One of the quirks of being an enterprise software developer is that when your users find a problem with the product, they actually call your company support. Most of the time, the support resolves the issues on their own, but sometimes, especially for complicated ones, developers have to get on the call and see what’s going on.
Most of the CityView R&D team is on vacation for last couple of weeks, and I’ve been swamped with the requests from the support, implementation specialists and the project managers.
I have to say, getting on call with clients and to watch them use the software that you wrote can be a humbling and very enlightening experience. You get to watch your users struggle with the software you helped create. It is very painful to see them click a button, and see “Object reference not set to an instance of an object” error slapped onto their face, just because I didn’t check if a variable was null before I called a method on it.
Programmers who are two or three levels removed from the actual users of their code are unlikely to be aware of the context in which their work is used. They will not be able to make informed decisions.
Raymond Chen puts very elegantly in his 17-year old post, A day in the trenches,
Product support calls let you participate in the other end of the pipeline. The software is written, it’s out there, and now you have to pay for all your mistakes and bad designs when people call in with their problems. It’s software karma.

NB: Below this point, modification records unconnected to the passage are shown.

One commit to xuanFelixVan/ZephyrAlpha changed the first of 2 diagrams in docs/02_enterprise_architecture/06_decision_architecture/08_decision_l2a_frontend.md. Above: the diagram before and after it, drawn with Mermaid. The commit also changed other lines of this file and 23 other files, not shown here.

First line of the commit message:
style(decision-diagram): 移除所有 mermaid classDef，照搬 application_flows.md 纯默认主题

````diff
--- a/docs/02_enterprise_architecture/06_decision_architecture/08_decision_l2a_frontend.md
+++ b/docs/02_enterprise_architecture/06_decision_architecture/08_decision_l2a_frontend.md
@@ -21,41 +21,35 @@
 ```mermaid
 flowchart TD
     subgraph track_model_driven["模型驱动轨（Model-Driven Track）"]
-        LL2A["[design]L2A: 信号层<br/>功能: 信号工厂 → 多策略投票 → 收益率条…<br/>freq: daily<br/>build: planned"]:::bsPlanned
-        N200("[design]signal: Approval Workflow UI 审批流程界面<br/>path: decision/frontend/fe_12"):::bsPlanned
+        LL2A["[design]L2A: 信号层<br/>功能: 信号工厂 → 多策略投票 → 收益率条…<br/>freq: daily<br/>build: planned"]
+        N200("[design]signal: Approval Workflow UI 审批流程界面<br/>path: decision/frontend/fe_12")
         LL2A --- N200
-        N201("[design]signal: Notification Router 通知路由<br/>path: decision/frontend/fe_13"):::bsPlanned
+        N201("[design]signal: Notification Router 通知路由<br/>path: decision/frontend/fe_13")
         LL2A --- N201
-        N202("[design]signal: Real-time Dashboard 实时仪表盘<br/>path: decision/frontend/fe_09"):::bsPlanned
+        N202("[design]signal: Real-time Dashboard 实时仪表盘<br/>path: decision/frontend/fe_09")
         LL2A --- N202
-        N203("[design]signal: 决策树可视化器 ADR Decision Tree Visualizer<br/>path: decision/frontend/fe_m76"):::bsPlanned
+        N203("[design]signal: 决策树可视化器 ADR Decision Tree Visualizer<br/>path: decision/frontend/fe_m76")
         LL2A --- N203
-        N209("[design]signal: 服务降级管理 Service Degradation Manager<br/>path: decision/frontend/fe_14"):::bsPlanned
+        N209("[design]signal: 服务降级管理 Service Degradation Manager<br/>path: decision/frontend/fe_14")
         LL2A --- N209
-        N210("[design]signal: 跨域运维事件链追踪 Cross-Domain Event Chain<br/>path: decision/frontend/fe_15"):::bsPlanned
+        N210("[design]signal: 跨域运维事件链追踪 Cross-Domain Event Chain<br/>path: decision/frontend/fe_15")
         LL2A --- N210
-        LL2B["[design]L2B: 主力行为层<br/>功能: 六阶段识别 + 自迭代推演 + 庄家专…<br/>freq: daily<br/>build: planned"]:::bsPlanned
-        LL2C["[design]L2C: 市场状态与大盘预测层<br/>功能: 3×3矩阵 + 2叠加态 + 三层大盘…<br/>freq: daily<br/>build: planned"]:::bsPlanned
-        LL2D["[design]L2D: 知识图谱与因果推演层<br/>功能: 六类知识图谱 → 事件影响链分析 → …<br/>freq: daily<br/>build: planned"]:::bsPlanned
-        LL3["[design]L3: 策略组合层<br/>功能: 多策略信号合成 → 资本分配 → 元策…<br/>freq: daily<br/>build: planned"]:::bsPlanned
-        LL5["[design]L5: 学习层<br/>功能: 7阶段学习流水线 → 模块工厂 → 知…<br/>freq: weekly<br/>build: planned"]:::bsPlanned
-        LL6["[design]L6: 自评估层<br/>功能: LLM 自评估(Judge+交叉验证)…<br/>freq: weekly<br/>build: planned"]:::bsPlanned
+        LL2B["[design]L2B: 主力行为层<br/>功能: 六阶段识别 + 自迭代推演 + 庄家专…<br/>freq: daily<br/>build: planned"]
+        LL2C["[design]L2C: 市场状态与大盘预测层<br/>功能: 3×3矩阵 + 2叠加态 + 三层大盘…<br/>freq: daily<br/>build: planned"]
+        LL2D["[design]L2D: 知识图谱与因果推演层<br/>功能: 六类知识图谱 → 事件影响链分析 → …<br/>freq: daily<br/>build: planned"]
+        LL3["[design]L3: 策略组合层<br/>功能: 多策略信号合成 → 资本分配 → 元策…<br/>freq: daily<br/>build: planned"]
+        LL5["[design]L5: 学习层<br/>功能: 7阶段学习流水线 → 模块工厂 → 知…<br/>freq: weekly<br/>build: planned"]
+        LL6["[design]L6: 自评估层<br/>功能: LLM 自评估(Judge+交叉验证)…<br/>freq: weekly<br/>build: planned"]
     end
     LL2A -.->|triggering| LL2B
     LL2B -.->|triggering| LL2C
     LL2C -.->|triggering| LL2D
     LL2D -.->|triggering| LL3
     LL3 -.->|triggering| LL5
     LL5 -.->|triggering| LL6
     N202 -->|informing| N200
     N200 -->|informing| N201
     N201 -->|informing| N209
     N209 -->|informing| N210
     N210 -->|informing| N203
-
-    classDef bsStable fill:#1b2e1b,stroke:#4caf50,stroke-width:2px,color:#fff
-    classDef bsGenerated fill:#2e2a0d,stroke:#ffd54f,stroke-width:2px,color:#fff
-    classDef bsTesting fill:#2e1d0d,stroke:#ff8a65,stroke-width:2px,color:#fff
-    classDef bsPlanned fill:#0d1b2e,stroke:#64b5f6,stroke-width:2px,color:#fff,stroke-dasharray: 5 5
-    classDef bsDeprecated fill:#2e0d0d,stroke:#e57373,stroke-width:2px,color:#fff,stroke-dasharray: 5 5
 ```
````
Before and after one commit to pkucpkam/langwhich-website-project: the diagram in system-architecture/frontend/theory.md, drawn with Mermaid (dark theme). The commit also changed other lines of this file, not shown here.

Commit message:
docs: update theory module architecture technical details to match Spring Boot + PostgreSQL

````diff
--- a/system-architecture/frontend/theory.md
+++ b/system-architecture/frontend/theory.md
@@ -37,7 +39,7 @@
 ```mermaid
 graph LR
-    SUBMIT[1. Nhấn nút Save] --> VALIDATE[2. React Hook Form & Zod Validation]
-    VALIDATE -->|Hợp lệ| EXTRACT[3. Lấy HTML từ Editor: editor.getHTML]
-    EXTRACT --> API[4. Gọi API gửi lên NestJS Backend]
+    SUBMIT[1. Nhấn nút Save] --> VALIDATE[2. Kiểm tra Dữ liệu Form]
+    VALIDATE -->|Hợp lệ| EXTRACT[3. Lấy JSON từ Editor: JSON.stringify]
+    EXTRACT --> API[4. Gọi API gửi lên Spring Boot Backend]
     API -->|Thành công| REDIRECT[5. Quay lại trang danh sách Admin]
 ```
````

I think all developers should be made part of support calls, occasionally. It helps build empathy, when you are writing software. Not just for your customers, but for yourself, few months from now, facing a strange error, just because the current me didn’t write a clear message indicating what and where something went wrong.